“We’re going to test their freestyle skills, but wrestling is wrestling,” Tom Brands said. “These young guys, they’re craving it, they’re loving it, they need it. Onward.”
The main card, which will only be streamed pay-per-view, will boast the other six, and each of them will be tested by an opponent they wouldn’t normally see during the regular collegiate season.
Lee, a two-time NCAA champ, will wrestle Zach Sanders, a grizzled veteran from Minnesota who was a four-time All-American for the Gophers. Eierman will wrestle Vladimir Khinchegashvili, a 2012 Olympic gold medalist from Georgia.
Marinelli has James Green, a Nebraska grad and two-time world medalist. Kemerer has Tommy Gantt, an All-American from North Carolina State. Austin DeSanto and Tony Cassioppi are the other two current Hawkeyes scheduled to compete. DeSanto has Bryce Meredith, a two-time NCAA finalist from Wyoming. Cassioppi has Nick Gwiazdowski, a two-time NCAA champ and two-time world medalist from N.C. State.
“Just blessed to be able to compete again,” DeSanto said. “This is an awesome opportunity to get back on the mat and improve. I think both of us are ready to get out there and score points.”

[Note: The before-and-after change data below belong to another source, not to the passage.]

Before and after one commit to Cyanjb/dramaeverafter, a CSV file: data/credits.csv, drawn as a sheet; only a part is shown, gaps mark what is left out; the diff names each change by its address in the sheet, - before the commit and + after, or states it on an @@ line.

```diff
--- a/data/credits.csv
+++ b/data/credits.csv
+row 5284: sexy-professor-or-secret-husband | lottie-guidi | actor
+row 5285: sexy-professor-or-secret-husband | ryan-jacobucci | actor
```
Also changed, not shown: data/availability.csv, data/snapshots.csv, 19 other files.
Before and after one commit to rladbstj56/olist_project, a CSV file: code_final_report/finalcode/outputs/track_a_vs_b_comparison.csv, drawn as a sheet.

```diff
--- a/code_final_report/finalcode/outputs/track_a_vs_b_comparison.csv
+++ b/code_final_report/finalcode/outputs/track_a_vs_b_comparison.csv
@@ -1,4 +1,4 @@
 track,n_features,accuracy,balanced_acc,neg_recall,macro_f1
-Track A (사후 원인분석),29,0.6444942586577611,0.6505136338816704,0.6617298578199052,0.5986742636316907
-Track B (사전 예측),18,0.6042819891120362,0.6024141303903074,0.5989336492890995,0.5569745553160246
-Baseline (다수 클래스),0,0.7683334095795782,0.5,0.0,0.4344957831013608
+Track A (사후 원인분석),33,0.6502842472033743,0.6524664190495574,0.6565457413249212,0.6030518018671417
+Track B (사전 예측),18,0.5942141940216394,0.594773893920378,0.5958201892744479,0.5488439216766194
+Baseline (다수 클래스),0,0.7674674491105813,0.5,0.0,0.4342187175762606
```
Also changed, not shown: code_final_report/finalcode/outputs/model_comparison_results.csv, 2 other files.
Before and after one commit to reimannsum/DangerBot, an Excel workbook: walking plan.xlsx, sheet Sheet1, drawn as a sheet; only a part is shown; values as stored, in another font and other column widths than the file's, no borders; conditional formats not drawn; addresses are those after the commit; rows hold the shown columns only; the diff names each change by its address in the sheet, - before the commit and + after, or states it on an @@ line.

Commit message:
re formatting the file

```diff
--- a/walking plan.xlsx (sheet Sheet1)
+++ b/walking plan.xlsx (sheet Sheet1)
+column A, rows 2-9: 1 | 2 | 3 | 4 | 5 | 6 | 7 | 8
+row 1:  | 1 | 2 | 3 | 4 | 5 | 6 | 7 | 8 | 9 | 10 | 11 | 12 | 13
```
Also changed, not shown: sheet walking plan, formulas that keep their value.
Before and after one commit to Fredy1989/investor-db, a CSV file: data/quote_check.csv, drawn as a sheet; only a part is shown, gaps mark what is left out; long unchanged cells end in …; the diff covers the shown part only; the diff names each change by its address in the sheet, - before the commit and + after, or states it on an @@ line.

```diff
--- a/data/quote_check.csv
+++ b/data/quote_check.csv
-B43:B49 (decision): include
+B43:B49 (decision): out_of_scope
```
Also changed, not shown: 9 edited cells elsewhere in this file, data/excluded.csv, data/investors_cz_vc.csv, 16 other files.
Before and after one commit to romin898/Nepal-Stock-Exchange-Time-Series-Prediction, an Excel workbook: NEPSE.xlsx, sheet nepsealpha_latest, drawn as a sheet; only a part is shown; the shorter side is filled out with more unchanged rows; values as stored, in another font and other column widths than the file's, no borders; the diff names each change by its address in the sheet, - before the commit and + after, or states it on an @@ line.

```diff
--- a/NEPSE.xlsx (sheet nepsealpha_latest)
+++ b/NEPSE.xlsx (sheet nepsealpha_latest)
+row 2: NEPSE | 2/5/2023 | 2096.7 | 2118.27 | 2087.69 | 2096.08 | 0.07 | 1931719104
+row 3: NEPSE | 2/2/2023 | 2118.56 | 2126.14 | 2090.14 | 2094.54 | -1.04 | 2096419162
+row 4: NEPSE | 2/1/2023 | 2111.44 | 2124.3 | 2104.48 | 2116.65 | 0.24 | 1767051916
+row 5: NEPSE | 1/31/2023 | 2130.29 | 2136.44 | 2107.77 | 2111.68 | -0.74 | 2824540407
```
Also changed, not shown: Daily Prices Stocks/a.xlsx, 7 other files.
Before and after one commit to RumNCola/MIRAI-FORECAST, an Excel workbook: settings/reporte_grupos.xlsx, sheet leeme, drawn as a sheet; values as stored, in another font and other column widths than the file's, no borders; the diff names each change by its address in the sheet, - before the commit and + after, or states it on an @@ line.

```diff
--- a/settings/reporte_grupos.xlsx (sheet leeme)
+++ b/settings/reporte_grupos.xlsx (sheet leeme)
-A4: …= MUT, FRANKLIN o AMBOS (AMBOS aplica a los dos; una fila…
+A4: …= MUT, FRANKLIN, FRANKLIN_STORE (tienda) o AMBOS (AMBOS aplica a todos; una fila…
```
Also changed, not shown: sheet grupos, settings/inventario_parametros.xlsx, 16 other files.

A lot of firepower, yes — but also an opportunity for some guys to flash their freestyle chops against some of the best in the country.
“A guy like Cassioppi, being able to wrestle Gwiazdowski, that’s real important for his development,” Brands said. “He did not come to Iowa to only get a good education toward a meaningful career and wrestle collegiately. He wants to wrestle internationally.
“With COVID and the way things have been delayed, it was a no-brainer to come out of the gates strong with these matchups.”
Lugo will also compete, against Princeton All-American Matthew Kolodzik. There are also two women’s matches — one between Sarah Hildebrandt, a 2018 world medalist, and Erin Golston, a three-time junior world medalist; another between Precious Bell, a U.S. Open champ, and Jordan Nelson, a talented senior from Life University.
But most every eye will be on the Hawkeye wrestlers as they unofficially begin their 2020-21 season. They are hungry to compete, no doubt, but the long layoff may have also shifted perspective.
It was just four days after the Big Ten Championships that the pandemic forced the shutdown of the national tournament. Now, 238 days later, the Hawkeyes are back wrestling again. They plan on taking full advantage.
“This is a big opportunity, and I’m super thankful,” Marinelli said. “But I’m also excited. We get to compete, finally. It’s been way too long. We’ve been doing things right, training and being safe and getting what we need and getting ready.
“We’re not just putting on an event and just doing it just to do it. We’re doing it for intent and to get better and to show what we have.”
Cody Goodwin covers wrestling and high school sports for the Des Moines Register. Follow him on Twitter at @codygoodwin.
HWC Showdown Open
- When: Sunday, Nov. 1
- Where: Xtream Arena, Coralville, IA
- Watch: Trackwrestling
Undercard, 4 p.m.
- Jesse Ybarra vs. Nodir Safarov
- Justin Stickley vs. Carter Happel
- Bretli Reyna vs. Cobe Siebrecht
- Max Murin vs. Mitch McKee
- Kaleb Young vs. Jeremiah Moody
- Patrick Kennedy vs. Myles Wilson
- Nelson Brands vs. Abe Assad
- Jacob Warner vs. Zach Glazier
Main Card, 6 p.m.
- Spencer Lee vs. Zach Sanders
- Sarah Hildebrandt vs. Erin Golston
- Austin DeSanto vs. Bryce Meredith
- Jaydin Eierman vs. Vladimir Khinchegashvili
- Pat Lugo vs. Matthew Kolodzik
- Jordan Nelson vs. Precious Bell
- Alex Marinelli vs. James Green
- Michael Kemerer vs. Tommy Gantt
- Tony Cassioppi vs. Nick Gwiazdowski